The Google and Diabetes Connection


Technology platform giant GOOGLE, via their Life Sciences division, is using their expertise in electronic miniaturization along with their data collecting/ sharing abilities to team up with Dexcom, makers of a popular Continuous Glucose Monitoring Sensor shown above (CGMS) to make much smaller continuous monitoring device that might be as small as a dime and worn like a bandage like patch. The data collected will be transmitted to a smartphone. The data can undergo analytics to help direct therapy, not only for the individual, but also due to large data collection, might help with care population based.

Google is also working with pharmaceutical company Novartis on the Google Contact Lens that obtains glucose readings through your tears. They have already received the patent on this and it’s in the works.

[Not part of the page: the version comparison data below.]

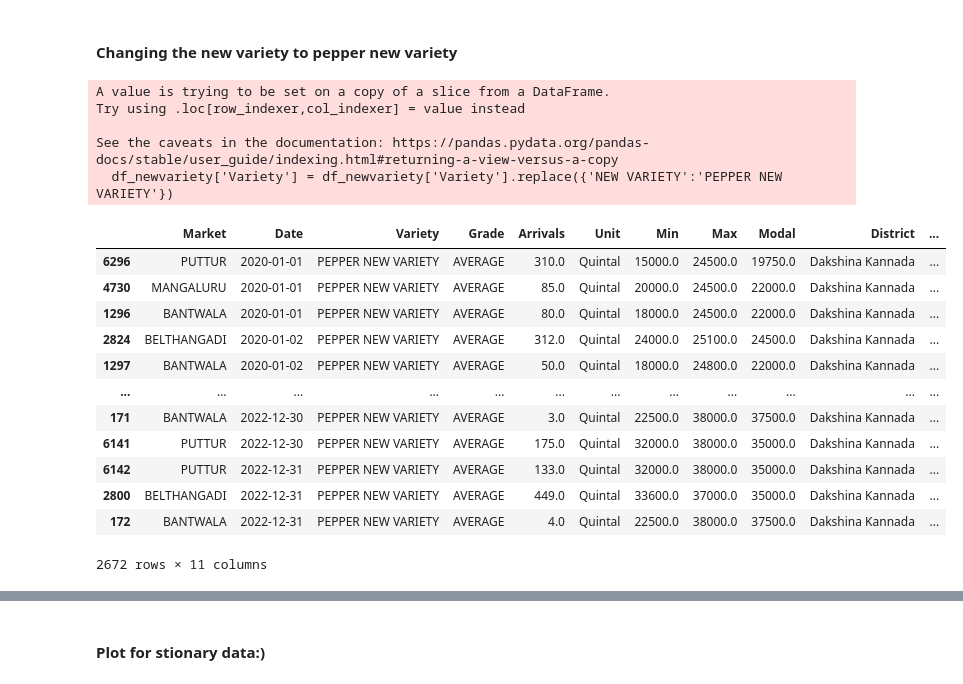
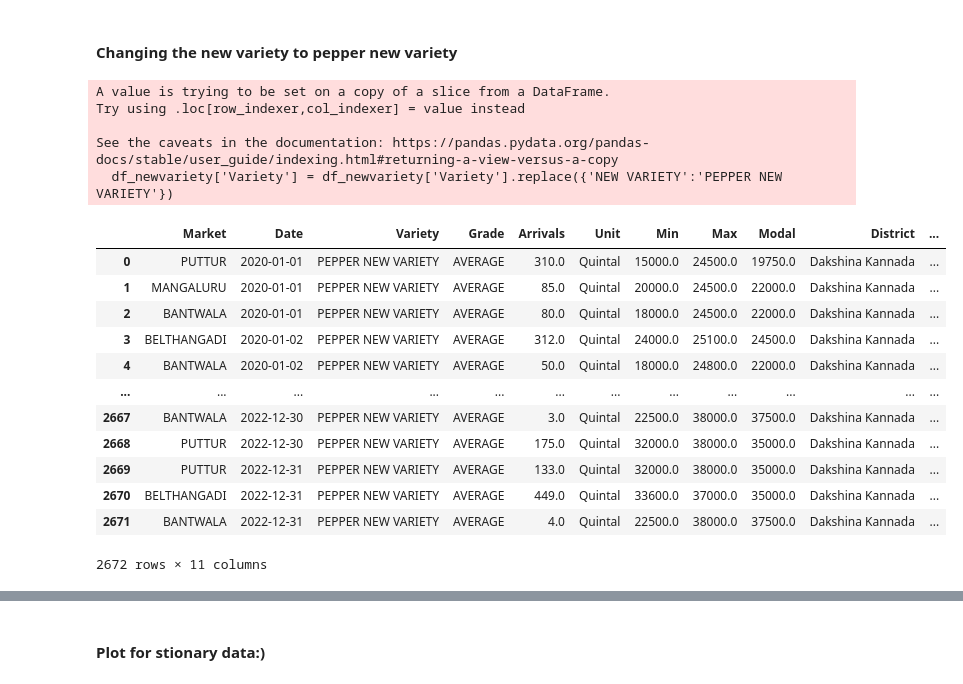
Before and after one commit to Vij7777pai/AIML-INTERNSHIP, a Jupyter notebook: Project/code.ipynb, the cells around one changed output, grey strips where cells are left out. Cells and saved outputs as stored; diff of their text form; code cells hidden in the pictures.

```diff
--- a/Project/code.ipynb
+++ b/Project/code.ipynb
@@ -331,23 +331,23 @@ The time series is likely stationary.
 #### Changing the new variety to pepper new variety
 # %%
 df_newvariety['Variety'] = df_newvariety['Variety'].replace({'NEW VARIETY':'PEPPER NEW VARIETY'})
-df_newvariety
+df_newvariety.reset_index(drop=True)
 # %% [output]
 A value is trying to be set on a copy of a slice from a DataFrame.
 Try using .loc[row_indexer,col_indexer] = value instead
 
 See the caveats in the documentation: https://pandas.pydata.org/pandas-docs/stable/user_guide/indexing.html#returning-a-view-versus-a-copy
   df_newvariety['Variety'] = df_newvariety['Variety'].replace({'NEW VARIETY':'PEPPER NEW VARIETY'})
 |  | Market | Date | Variety | Grade | Arrivals | Unit | Min | Max | Modal | District | ... |
-| 6296 | PUTTUR | 2020-01-01 | PEPPER NEW VARIETY | AVERAGE | 310.0 | Quintal | 15000.0 | 24500.0 | 19750.0 | Dakshina Kannada | ... |
-| 4730 | MANGALURU | 2020-01-01 | PEPPER NEW VARIETY | AVERAGE | 85.0 | Quintal | 20000.0 | 24500.0 | 22000.0 | Dakshina Kannada | ... |
-| 1296 | BANTWALA | 2020-01-01 | PEPPER NEW VARIETY | AVERAGE | 80.0 | Quintal | 18000.0 | 24500.0 | 22000.0 | Dakshina Kannada | ... |
-| 2824 | BELTHANGADI | 2020-01-02 | PEPPER NEW VARIETY | AVERAGE | 312.0 | Quintal | 24000.0 | 25100.0 | 24500.0 | Dakshina Kannada | ... |
-| 1297 | BANTWALA | 2020-01-02 | PEPPER NEW VARIETY | AVERAGE | 50.0 | Quintal | 18000.0 | 24800.0 | 22000.0 | Dakshina Kannada | ... |
+| 0 | PUTTUR | 2020-01-01 | PEPPER NEW VARIETY | AVERAGE | 310.0 | Quintal | 15000.0 | 24500.0 | 19750.0 | Dakshina Kannada | ... |
+| 1 | MANGALURU | 2020-01-01 | PEPPER NEW VARIETY | AVERAGE | 85.0 | Quintal | 20000.0 | 24500.0 | 22000.0 | Dakshina Kannada | ... |
+| 2 | BANTWALA | 2020-01-01 | PEPPER NEW VARIETY | AVERAGE | 80.0 | Quintal | 18000.0 | 24500.0 | 22000.0 | Dakshina Kannada | ... |
+| 3 | BELTHANGADI | 2020-01-02 | PEPPER NEW VARIETY | AVERAGE | 312.0 | Quintal | 24000.0 | 25100.0 | 24500.0 | Dakshina Kannada | ... |
+| 4 | BANTWALA | 2020-01-02 | PEPPER NEW VARIETY | AVERAGE | 50.0 | Quintal | 18000.0 | 24800.0 | 22000.0 | Dakshina Kannada | ... |
 | ... | ... | ... | ... | ... | ... | ... | ... | ... | ... | ... | ... |
-| 171 | BANTWALA | 2022-12-30 | PEPPER NEW VARIETY | AVERAGE | 3.0 | Quintal | 22500.0 | 38000.0 | 37500.0 | Dakshina Kannada | ... |
-| 6141 | PUTTUR | 2022-12-30 | PEPPER NEW VARIETY | AVERAGE | 175.0 | Quintal | 32000.0 | 38000.0 | 35000.0 | Dakshina Kannada | ... |
-| 6142 | PUTTUR | 2022-12-31 | PEPPER NEW VARIETY | AVERAGE | 133.0 | Quintal | 32000.0 | 38000.0 | 35000.0 | Dakshina Kannada | ... |
-| 2800 | BELTHANGADI | 2022-12-31 | PEPPER NEW VARIETY | AVERAGE | 449.0 | Quintal | 33600.0 | 37000.0 | 35000.0 | Dakshina Kannada | ... |
-| 172 | BANTWALA | 2022-12-31 | PEPPER NEW VARIETY | AVERAGE | 4.0 | Quintal | 22500.0 | 38000.0 | 37500.0 | Dakshina Kannada | ... |
+| 2667 | BANTWALA | 2022-12-30 | PEPPER NEW VARIETY | AVERAGE | 3.0 | Quintal | 22500.0 | 38000.0 | 37500.0 | Dakshina Kannada | ... |
+| 2668 | PUTTUR | 2022-12-30 | PEPPER NEW VARIETY | AVERAGE | 175.0 | Quintal | 32000.0 | 38000.0 | 35000.0 | Dakshina Kannada | ... |
+| 2669 | PUTTUR | 2022-12-31 | PEPPER NEW VARIETY | AVERAGE | 133.0 | Quintal | 32000.0 | 38000.0 | 35000.0 | Dakshina Kannada | ... |
+| 2670 | BELTHANGADI | 2022-12-31 | PEPPER NEW VARIETY | AVERAGE | 449.0 | Quintal | 33600.0 | 37000.0 | 35000.0 | Dakshina Kannada | ... |
+| 2671 | BANTWALA | 2022-12-31 | PEPPER NEW VARIETY | AVERAGE | 4.0 | Quintal | 22500.0 | 38000.0 | 37500.0 | Dakshina Kannada | ... |
 2672 rows × 11 columns
```
Also changed, not shown: parts of 40 cells of this notebook, 5 other files.
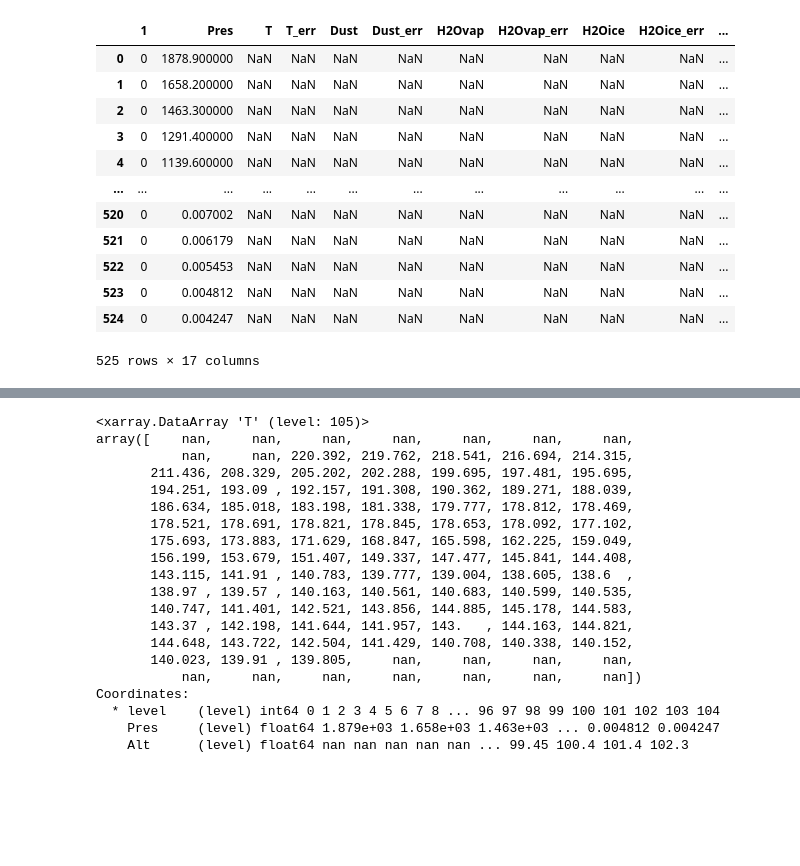
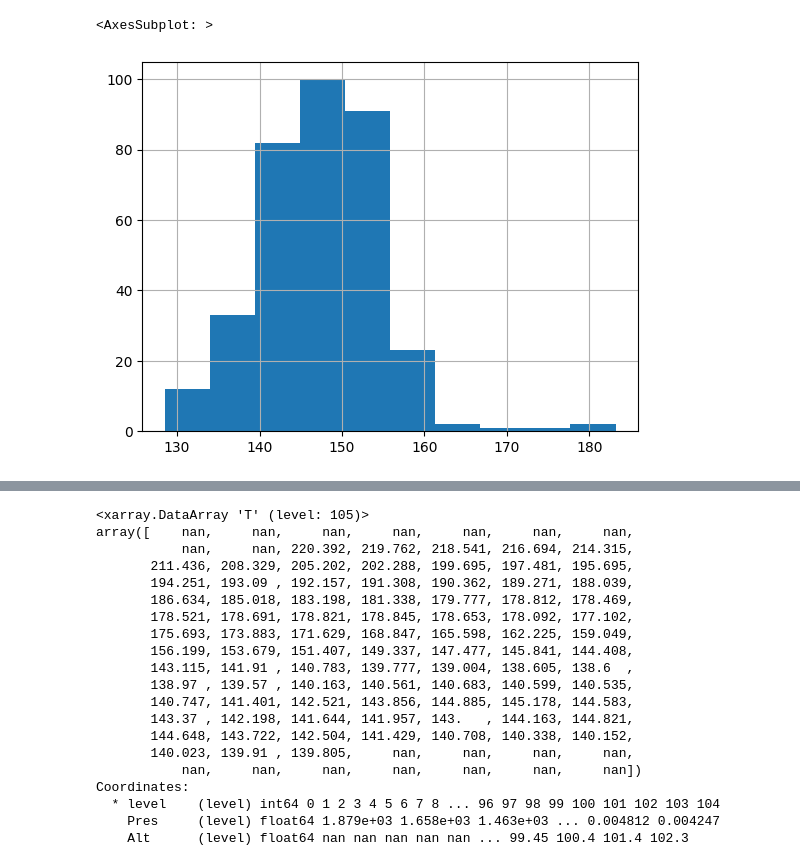
Before and after one commit to Cloudspotting-on-Mars/mcstools, a Jupyter notebook: mcstools/preprocess/l2/dev.ipynb, the cells around one changed output, grey strips where cells are left out. Cells and saved outputs as stored; diff of their text form; code cells hidden in the pictures; blank space fills up the shorter version.

```diff
--- a/mcstools/preprocess/l2/dev.ipynb
+++ b/mcstools/preprocess/l2/dev.ipynb
@@ -127,18 +84,11 @@ profiles = x_xr.sel(L_s_mid=157.5, Profile_lat_mid=12.5, Profile_lon_mid=-2.5).i
+# %%
+profiles = reduced_ddr1["Profile_identifier"]
 # %%
 ddr2 = L2Loader(pds=True).load("DDR2", profiles=profiles)
-# %%
-ddr2
-# %% [output]
-|  | 1 | Pres | T | T_err | Dust | Dust_err | H2Ovap | H2Ovap_err | H2Oice | H2Oice_err | ... |
-| 0 | 0 | 1878.900000 | NaN | NaN | NaN | NaN | NaN | NaN | NaN | NaN | ... |
-| 1 | 0 | 1658.200000 | NaN | NaN | NaN | NaN | NaN | NaN | NaN | NaN | ... |
-| 2 | 0 | 1463.300000 | NaN | NaN | NaN | NaN | NaN | NaN | NaN | NaN | ... |
-| 3 | 0 | 1291.400000 | NaN | NaN | NaN | NaN | NaN | NaN | NaN | NaN | ... |
-| 4 | 0 | 1139.600000 | NaN | NaN | NaN | NaN | NaN | NaN | NaN | NaN | ... |
-| ... | ... | ... | ... | ... | ... | ... | ... | ... | ... | ... | ... |
-| 520 | 0 | 0.007002 | NaN | NaN | NaN | NaN | NaN | NaN | NaN | NaN | ... |
-| 521 | 0 | 0.006179 | NaN | NaN | NaN | NaN | NaN | NaN | NaN | NaN | ... |
-| 522 | 0 | 0.005453 | NaN | NaN | NaN | NaN | NaN | NaN | NaN | NaN | ... |
-| 523 | 0 | 0.004812 | NaN | NaN | NaN | NaN | NaN | NaN | NaN | NaN | ... |
-| 524 | 0 | 0.004247 | NaN | NaN | NaN | NaN | NaN | NaN | NaN | NaN | ... |
-525 rows × 17 columns
+# %%
+ddr2.dropna(subset="T", inplace=True)
+# %%
+ddr2[ddr2["Alt"].between(43, 53)]["T"].hist()
+# %% [output]
+<AxesSubplot: >
+[figure, added]
```
Also changed, not shown: parts of 15 cells of this notebook, 2 other files.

Why is Google in on the diabetes monitoring game (besides it being an estimated 17 billion dollar industry)? For one thing, currently the Dexcom as well as the Minimed/Medtronic pump with continuous glucose sensor have iPhone applications available. Though Minimed is working on getting their app on Android, Google being in on it “ground floor” obviously will help promote Android and the Google brand.

Source:  Google Developing Bandage Sized Glucose Monitor 

Let’s Talk about Lipohypertrophy and Injecting Insulin


Injecting Insulin

Do you inject insulin? Repeatedly using the same area to inject can lead to Lipohypertrophy which is an accumulation of fatty deposits under the skin.  This is not just a cosmetic issue.  Lipohypertrophy can lead to poor and inconsistent insulin absorption and wreak havoc on your blood sugar control. It is estimated that 20 to 40% of people with Type 1 diabetes and 4% with Type 2 diabetes develop lipohypertrophy.

Please read this  article on the problem of “Lipohypertrophy” from the British Medical Journal: Poor Glycaemic control caused by Insulin Induced Lipohypertrophy

Chowdhury TA, Escudier V. Poor glycaemic control caused by insulin induced lipohypertrophy. BMJ : British Medical Journal. 2003;327(7411):383-384.